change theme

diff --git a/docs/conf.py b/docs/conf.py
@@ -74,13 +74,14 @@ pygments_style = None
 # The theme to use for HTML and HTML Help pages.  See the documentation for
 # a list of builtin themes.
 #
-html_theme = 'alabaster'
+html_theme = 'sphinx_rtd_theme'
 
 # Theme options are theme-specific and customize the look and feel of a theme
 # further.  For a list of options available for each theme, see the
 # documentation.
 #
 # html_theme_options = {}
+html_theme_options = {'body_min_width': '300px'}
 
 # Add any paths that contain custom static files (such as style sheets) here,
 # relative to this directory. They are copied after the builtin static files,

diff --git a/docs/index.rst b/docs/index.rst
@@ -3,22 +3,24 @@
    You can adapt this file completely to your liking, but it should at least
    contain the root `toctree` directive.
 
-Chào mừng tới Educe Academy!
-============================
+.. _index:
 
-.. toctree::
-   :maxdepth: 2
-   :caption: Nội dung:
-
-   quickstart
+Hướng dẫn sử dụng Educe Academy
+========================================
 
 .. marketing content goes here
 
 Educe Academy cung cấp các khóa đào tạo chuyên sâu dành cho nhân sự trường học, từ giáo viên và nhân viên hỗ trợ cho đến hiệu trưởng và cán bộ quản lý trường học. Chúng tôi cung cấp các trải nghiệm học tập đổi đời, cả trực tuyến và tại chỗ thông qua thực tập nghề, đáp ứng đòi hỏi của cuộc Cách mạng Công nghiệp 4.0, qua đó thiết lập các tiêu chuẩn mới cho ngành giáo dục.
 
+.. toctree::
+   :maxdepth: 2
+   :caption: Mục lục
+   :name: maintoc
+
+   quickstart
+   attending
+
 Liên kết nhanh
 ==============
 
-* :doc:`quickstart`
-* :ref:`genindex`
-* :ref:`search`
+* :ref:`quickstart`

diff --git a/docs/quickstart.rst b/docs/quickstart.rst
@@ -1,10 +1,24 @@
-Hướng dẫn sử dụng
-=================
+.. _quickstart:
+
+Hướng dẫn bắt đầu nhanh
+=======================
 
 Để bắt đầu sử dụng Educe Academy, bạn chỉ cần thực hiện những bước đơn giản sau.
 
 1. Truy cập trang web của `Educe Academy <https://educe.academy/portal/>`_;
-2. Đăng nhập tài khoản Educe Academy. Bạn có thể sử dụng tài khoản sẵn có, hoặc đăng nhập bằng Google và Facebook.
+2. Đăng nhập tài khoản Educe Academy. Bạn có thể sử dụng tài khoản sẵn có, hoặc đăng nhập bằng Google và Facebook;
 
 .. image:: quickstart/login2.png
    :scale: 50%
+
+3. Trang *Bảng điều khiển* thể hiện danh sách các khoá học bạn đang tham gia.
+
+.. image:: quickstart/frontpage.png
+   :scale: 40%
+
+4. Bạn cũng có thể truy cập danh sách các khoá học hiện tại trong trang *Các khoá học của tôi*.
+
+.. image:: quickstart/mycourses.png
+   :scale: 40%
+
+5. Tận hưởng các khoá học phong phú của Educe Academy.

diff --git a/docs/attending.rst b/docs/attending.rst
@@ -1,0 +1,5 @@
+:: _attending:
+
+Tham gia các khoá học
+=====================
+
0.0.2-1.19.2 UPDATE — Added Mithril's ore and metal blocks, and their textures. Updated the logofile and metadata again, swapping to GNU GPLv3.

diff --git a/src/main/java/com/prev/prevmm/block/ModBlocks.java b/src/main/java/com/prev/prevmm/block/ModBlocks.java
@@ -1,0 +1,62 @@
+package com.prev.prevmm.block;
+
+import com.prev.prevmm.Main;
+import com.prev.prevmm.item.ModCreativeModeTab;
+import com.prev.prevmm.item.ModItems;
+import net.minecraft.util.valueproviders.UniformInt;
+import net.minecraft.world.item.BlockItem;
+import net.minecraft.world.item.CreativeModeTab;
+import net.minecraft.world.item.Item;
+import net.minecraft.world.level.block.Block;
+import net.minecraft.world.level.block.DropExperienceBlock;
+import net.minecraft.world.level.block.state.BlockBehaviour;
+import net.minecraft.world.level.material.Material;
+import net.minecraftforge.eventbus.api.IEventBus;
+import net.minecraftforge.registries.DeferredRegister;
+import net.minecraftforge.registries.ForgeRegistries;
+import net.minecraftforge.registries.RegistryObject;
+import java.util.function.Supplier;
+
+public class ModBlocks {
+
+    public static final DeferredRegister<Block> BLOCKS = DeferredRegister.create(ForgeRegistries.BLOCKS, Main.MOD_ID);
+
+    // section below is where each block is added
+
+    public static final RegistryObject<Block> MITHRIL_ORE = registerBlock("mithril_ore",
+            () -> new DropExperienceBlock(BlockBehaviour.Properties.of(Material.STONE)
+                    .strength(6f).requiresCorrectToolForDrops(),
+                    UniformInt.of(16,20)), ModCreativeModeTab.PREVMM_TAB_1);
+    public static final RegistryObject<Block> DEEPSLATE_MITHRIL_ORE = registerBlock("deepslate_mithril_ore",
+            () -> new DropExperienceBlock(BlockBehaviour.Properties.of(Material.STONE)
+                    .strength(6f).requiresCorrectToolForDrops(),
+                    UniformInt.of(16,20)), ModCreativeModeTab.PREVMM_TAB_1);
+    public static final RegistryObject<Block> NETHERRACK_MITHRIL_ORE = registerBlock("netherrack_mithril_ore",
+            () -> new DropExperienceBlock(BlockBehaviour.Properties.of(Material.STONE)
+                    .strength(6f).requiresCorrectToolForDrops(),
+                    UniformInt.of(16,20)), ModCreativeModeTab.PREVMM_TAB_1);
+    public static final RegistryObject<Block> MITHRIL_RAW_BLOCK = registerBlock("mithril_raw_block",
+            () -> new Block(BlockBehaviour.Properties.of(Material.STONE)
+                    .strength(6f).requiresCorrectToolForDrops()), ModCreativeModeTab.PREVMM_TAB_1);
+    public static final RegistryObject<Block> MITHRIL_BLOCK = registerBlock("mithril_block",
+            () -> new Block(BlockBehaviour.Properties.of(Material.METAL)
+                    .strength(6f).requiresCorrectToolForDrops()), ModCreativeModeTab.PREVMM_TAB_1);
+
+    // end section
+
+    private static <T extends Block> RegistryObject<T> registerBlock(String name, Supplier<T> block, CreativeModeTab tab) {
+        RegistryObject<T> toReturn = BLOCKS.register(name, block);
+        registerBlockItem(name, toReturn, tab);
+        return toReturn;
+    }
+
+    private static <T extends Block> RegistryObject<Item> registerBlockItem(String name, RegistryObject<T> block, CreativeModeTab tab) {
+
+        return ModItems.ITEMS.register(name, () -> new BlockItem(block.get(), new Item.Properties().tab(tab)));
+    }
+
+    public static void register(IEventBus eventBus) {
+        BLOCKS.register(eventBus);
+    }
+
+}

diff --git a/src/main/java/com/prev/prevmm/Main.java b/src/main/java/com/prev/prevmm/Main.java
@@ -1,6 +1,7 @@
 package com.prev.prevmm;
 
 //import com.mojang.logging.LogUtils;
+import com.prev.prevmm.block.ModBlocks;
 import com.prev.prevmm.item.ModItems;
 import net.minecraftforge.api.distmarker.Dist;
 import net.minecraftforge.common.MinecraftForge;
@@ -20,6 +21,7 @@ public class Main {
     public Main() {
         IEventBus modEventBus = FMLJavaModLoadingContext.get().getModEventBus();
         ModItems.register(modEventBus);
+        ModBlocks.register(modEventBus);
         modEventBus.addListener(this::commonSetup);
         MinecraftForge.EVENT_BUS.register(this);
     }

━━━━━━━━━━━━━━━━━━━━━━━━━━━━━━

- Task -
Please state how many lines of the listing contain the string "modEventBus". Give only that number.

- Output for this exercise -
4